The task
A word-for-word copy of the entries is the goal; leave out the pictures.

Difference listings
>>>>>
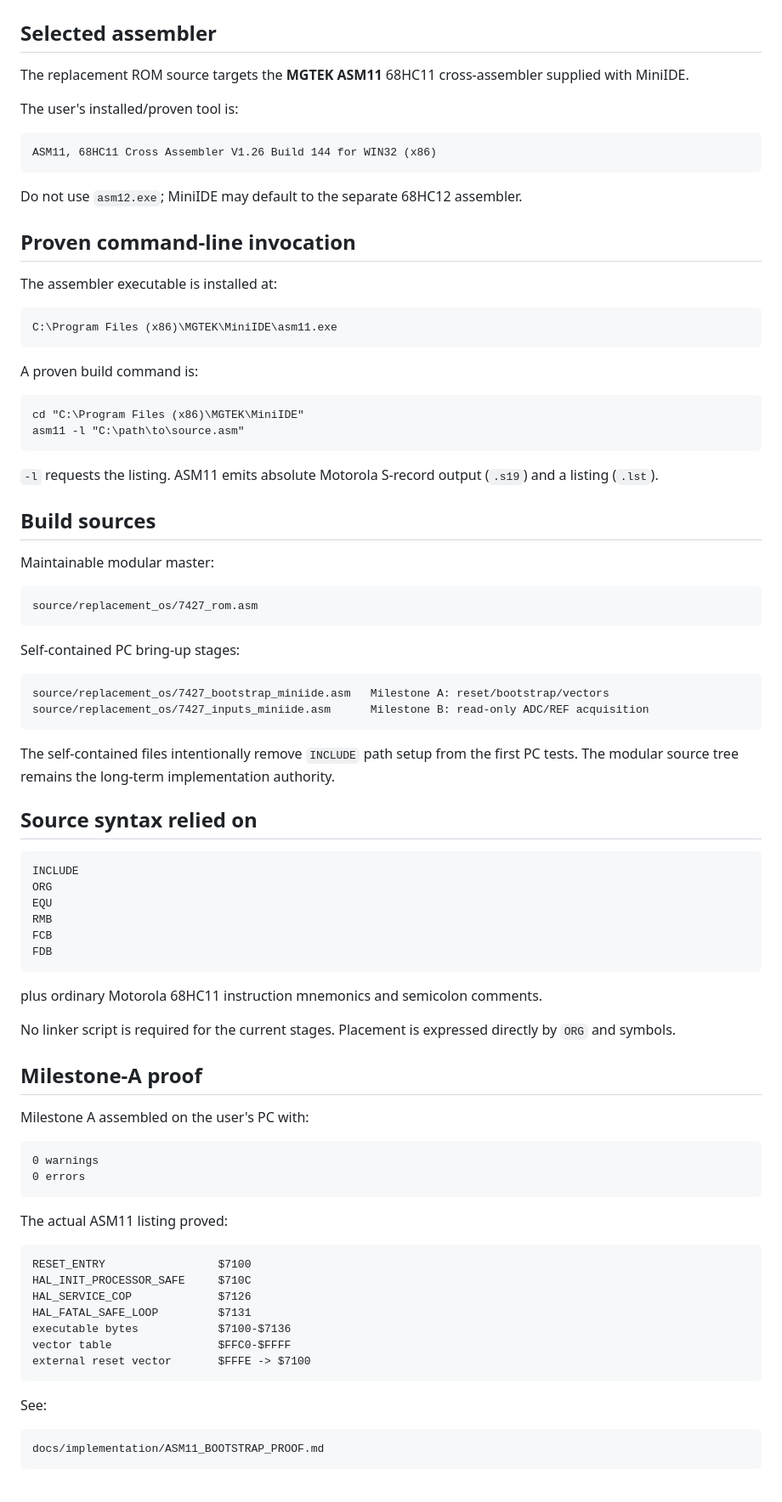
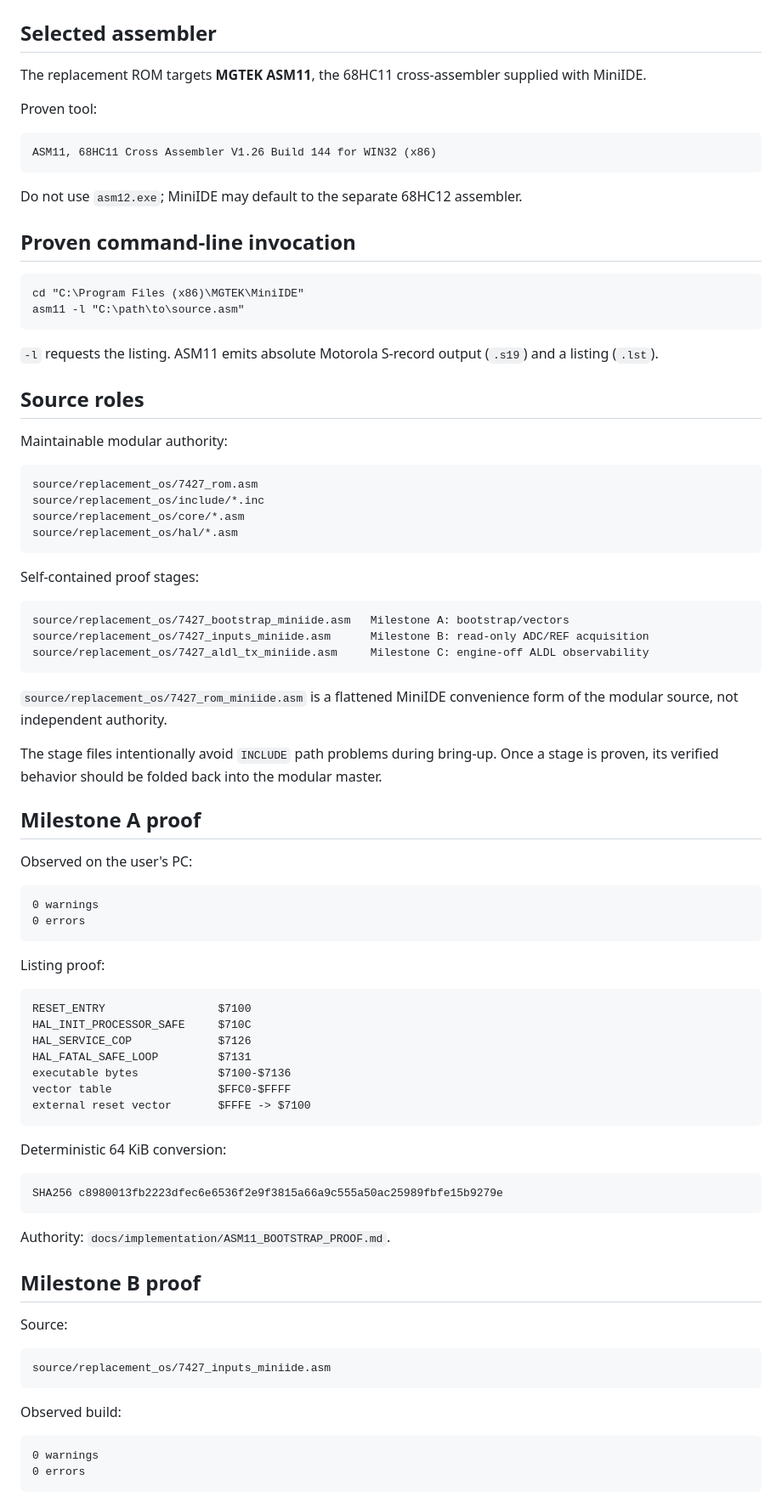
Before and after one commit to snow663/7427HWContract, a Markdown page: docs/implementation/ASM11_MINIIDE_BUILD.md, the part around one of its changes. Shown at 85% size. GitHub-like rendering.

````diff
--- a/docs/implementation/ASM11_MINIIDE_BUILD.md
+++ b/docs/implementation/ASM11_MINIIDE_BUILD.md
@@ -2,9 +2,9 @@
 
 ## Selected assembler
 
-The replacement ROM source targets the **MGTEK ASM11** 68HC11 cross-assembler supplied with MiniIDE.
+The replacement ROM targets **MGTEK ASM11**, the 68HC11 cross-assembler supplied with MiniIDE.
 
-The user's installed/proven tool is:
+Proven tool:
 
 ```text
 ASM11, 68HC11 Cross Assembler V1.26 Build 144 for WIN32 (x86)
@@ -14,14 +14,6 @@ Do not use `asm12.exe`; MiniIDE may default to the separate 68HC12 assembler.
 
 ## Proven command-line invocation
 
-The assembler executable is installed at:
-
-```text
-C:\Program Files (x86)\MGTEK\MiniIDE\asm11.exe
-```
-
-A proven build command is:
-
 ```bat
 cd "C:\Program Files (x86)\MGTEK\MiniIDE"
 asm11 -l "C:\path\to\source.asm"
@@ -29,48 +21,39 @@ asm11 -l "C:\path\to\source.asm"
 
 `-l` requests the listing. ASM11 emits absolute Motorola S-record output (`.s19`) and a listing (`.lst`).
 
-## Build sources
+## Source roles
 
-Maintainable modular master:
+Maintainable modular authority:
 
 ```text
 source/replacement_os/7427_rom.asm
+source/replacement_os/include/*.inc
+source/replacement_os/core/*.asm
+source/replacement_os/hal/*.asm
 ```
 
-Self-contained PC bring-up stages:
+Self-contained proof stages:
 
 ```text
-source/replacement_os/7427_bootstrap_miniide.asm   Milestone A: reset/bootstrap/vectors
+source/replacement_os/7427_bootstrap_miniide.asm   Milestone A: bootstrap/vectors
 source/replacement_os/7427_inputs_miniide.asm      Milestone B: read-only ADC/REF acquisition
+source/replacement_os/7427_aldl_tx_miniide.asm     Milestone C: engine-off ALDL observability
 ```
 
-The self-contained files intentionally remove `INCLUDE` path setup from the first PC tests. The modular source tree remains the long-term implementation authority.
+`source/replacement_os/7427_rom_miniide.asm` is a flattened MiniIDE convenience form of the modular source, not independent authority.
 
-## Source syntax relied on
+The stage files intentionally avoid `INCLUDE` path problems during bring-up. Once a stage is proven, its verified behavior should be folded back into the modular master.
 
-```text
-INCLUDE
-ORG
-EQU
-RMB
-FCB
-FDB
-```
+## Milestone A proof
 
-plus ordinary Motorola 68HC11 instruction mnemonics and semicolon comments.
-
-No linker script is required for the current stages. Placement is expressed directly by `ORG` and symbols.
-
-## Milestone-A proof
-
-Milestone A assembled on the user's PC with:
+Observed on the user's PC:
 
 ```text
 0 warnings
 0 errors
 ```
 
-The actual ASM11 listing proved:
+Listing proof:
 
 ```text
 RESET_ENTRY                 $7100
@@ -82,8 +65,26 @@ vector table                $FFC0-$FFFF
 external reset vector       $FFFE -> $7100
 ```
 
-See:
+Deterministic 64 KiB conversion:
 
 ```text
-docs/implementation/ASM11_BOOTSTRAP_PROOF.md
+SHA256 c8980013fb2223dfec6e6536f2e9f3815a66a9c555a50ac25989fbfe15b9279e
 ```
+
+Authority: `docs/implementation/ASM11_BOOTSTRAP_PROOF.md`.
+
+## Milestone B proof
+
+Source:
+
+```text
+source/replacement_os/7427_inputs_miniide.asm
+```
+
+Observed build:
+
+```text
+0 warnings
+0 errors
+```
+
````
Also changed, not shown: other parts of docs/implementation/ASM11_MINIIDE_BUILD.md (+75 -16 lines).
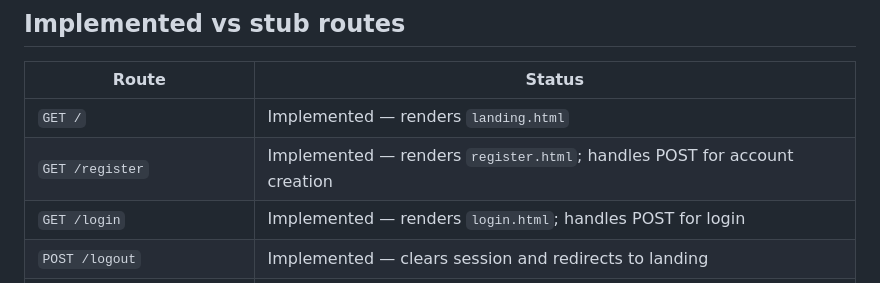
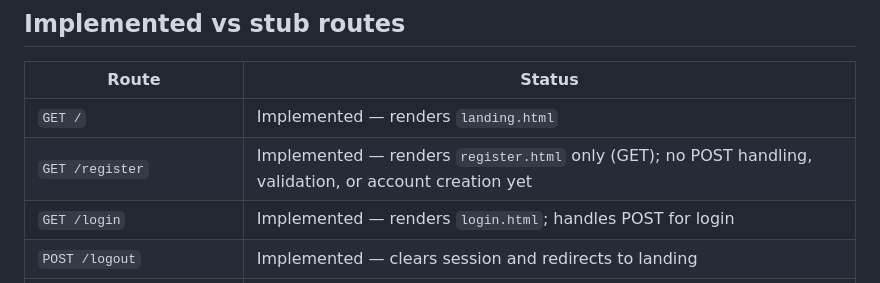
Before and after one commit to MayurNandanwar/Spendly, a Markdown page: CLAUDE.md, the part around the change. Rendered like a GitHub page.

Commit message:
Fix stale CLAUDE.md route status for /register
Registration POST handling was previously implemented on a branch
that was subsequently deleted, so master's /register route is
actually GET-only. Correct the route table to match current code.

Co-Authored-By: Claude Sonnet 5 <noreply@anthropic.com>

```diff
--- a/CLAUDE.md
+++ b/CLAUDE.md
@@ -116,7 +116,7 @@ pytest -s
 | Route | Status |
 |---|---|
 | `GET /` | Implemented — renders `landing.html` |
-| `GET /register` | Implemented — renders `register.html`; handles POST for account creation |
+| `GET /register` | Implemented — renders `register.html` only (GET); no POST handling, validation, or account creation yet |
 | `GET /login` | Implemented — renders `login.html`; handles POST for login |
 | `POST /logout` | Implemented — clears session and redirects to landing |
 | `GET /profile` | Placeholder — will display user profile (Step 4) |
```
<<<<<
Expected answer
Before and after one commit to snow663/7427HWContract, a Markdown page: docs/implementation/ASM11_MINIIDE_BUILD.md, the part around one of its changes. Shown at 85% size. GitHub-like rendering.

````diff
--- a/docs/implementation/ASM11_MINIIDE_BUILD.md
+++ b/docs/implementation/ASM11_MINIIDE_BUILD.md
@@ -2,9 +2,9 @@
 
 ## Selected assembler
 
-The replacement ROM source targets the **MGTEK ASM11** 68HC11 cross-assembler supplied with MiniIDE.
+The replacement ROM targets **MGTEK ASM11**, the 68HC11 cross-assembler supplied with MiniIDE.
 
-The user's installed/proven tool is:
+Proven tool:
 
 ```text
 ASM11, 68HC11 Cross Assembler V1.26 Build 144 for WIN32 (x86)
@@ -14,14 +14,6 @@ Do not use `asm12.exe`; MiniIDE may default to the separate 68HC12 assembler.
 
 ## Proven command-line invocation
 
-The assembler executable is installed at:
-
-```text
-C:\Program Files (x86)\MGTEK\MiniIDE\asm11.exe
-```
-
-A proven build command is:
-
 ```bat
 cd "C:\Program Files (x86)\MGTEK\MiniIDE"
 asm11 -l "C:\path\to\source.asm"
@@ -29,48 +21,39 @@ asm11 -l "C:\path\to\source.asm"
 
 `-l` requests the listing. ASM11 emits absolute Motorola S-record output (`.s19`) and a listing (`.lst`).
 
-## Build sources
+## Source roles
 
-Maintainable modular master:
+Maintainable modular authority:
 
 ```text
 source/replacement_os/7427_rom.asm
+source/replacement_os/include/*.inc
+source/replacement_os/core/*.asm
+source/replacement_os/hal/*.asm
 ```
 
-Self-contained PC bring-up stages:
+Self-contained proof stages:
 
 ```text
-source/replacement_os/7427_bootstrap_miniide.asm   Milestone A: reset/bootstrap/vectors
+source/replacement_os/7427_bootstrap_miniide.asm   Milestone A: bootstrap/vectors
 source/replacement_os/7427_inputs_miniide.asm      Milestone B: read-only ADC/REF acquisition
+source/replacement_os/7427_aldl_tx_miniide.asm     Milestone C: engine-off ALDL observability
 ```
 
-The self-contained files intentionally remove `INCLUDE` path setup from the first PC tests. The modular source tree remains the long-term implementation authority.
+`source/replacement_os/7427_rom_miniide.asm` is a flattened MiniIDE convenience form of the modular source, not independent authority.
 
-## Source syntax relied on
+The stage files intentionally avoid `INCLUDE` path problems during bring-up. Once a stage is proven, its verified behavior should be folded back into the modular master.
 
-```text
-INCLUDE
-ORG
-EQU
-RMB
-FCB
-FDB
-```
+## Milestone A proof
 
-plus ordinary Motorola 68HC11 instruction mnemonics and semicolon comments.
-
-No linker script is required for the current stages. Placement is expressed directly by `ORG` and symbols.
-
-## Milestone-A proof
-
-Milestone A assembled on the user's PC with:
+Observed on the user's PC:
 
 ```text
 0 warnings
 0 errors
 ```
 
-The actual ASM11 listing proved:
+Listing proof:
 
 ```text
 RESET_ENTRY                 $7100
@@ -82,8 +65,26 @@ vector table                $FFC0-$FFFF
 external reset vector       $FFFE -> $7100
 ```
 
-See:
+Deterministic 64 KiB conversion:
 
 ```text
-docs/implementation/ASM11_BOOTSTRAP_PROOF.md
+SHA256 c8980013fb2223dfec6e6536f2e9f3815a66a9c555a50ac25989fbfe15b9279e
 ```
+
+Authority: `docs/implementation/ASM11_BOOTSTRAP_PROOF.md`.
+
+## Milestone B proof
+
+Source:
+
+```text
+source/replacement_os/7427_inputs_miniide.asm
+```
+
+Observed build:
+
+```text
+0 warnings
+0 errors
+```
+
````
Also changed, not shown: other parts of docs/implementation/ASM11_MINIIDE_BUILD.md (+75 -16 lines).
Before and after one commit to MayurNandanwar/Spendly, a Markdown page: CLAUDE.md, the part around the change. Rendered like a GitHub page.

Commit message:
Fix stale CLAUDE.md route status for /register
Registration POST handling was previously implemented on a branch
that was subsequently deleted, so master's /register route is
actually GET-only. Correct the route table to match current code.

Co-Authored-By: Claude Sonnet 5 <noreply@anthropic.com>

```diff
--- a/CLAUDE.md
+++ b/CLAUDE.md
@@ -116,7 +116,7 @@ pytest -s
 | Route | Status |
 |---|---|
 | `GET /` | Implemented — renders `landing.html` |
-| `GET /register` | Implemented — renders `register.html`; handles POST for account creation |
+| `GET /register` | Implemented — renders `register.html` only (GET); no POST handling, validation, or account creation yet |
 | `GET /login` | Implemented — renders `login.html`; handles POST for login |
 | `POST /logout` | Implemented — clears session and redirects to landing |
 | `GET /profile` | Placeholder — will display user profile (Step 4) |
```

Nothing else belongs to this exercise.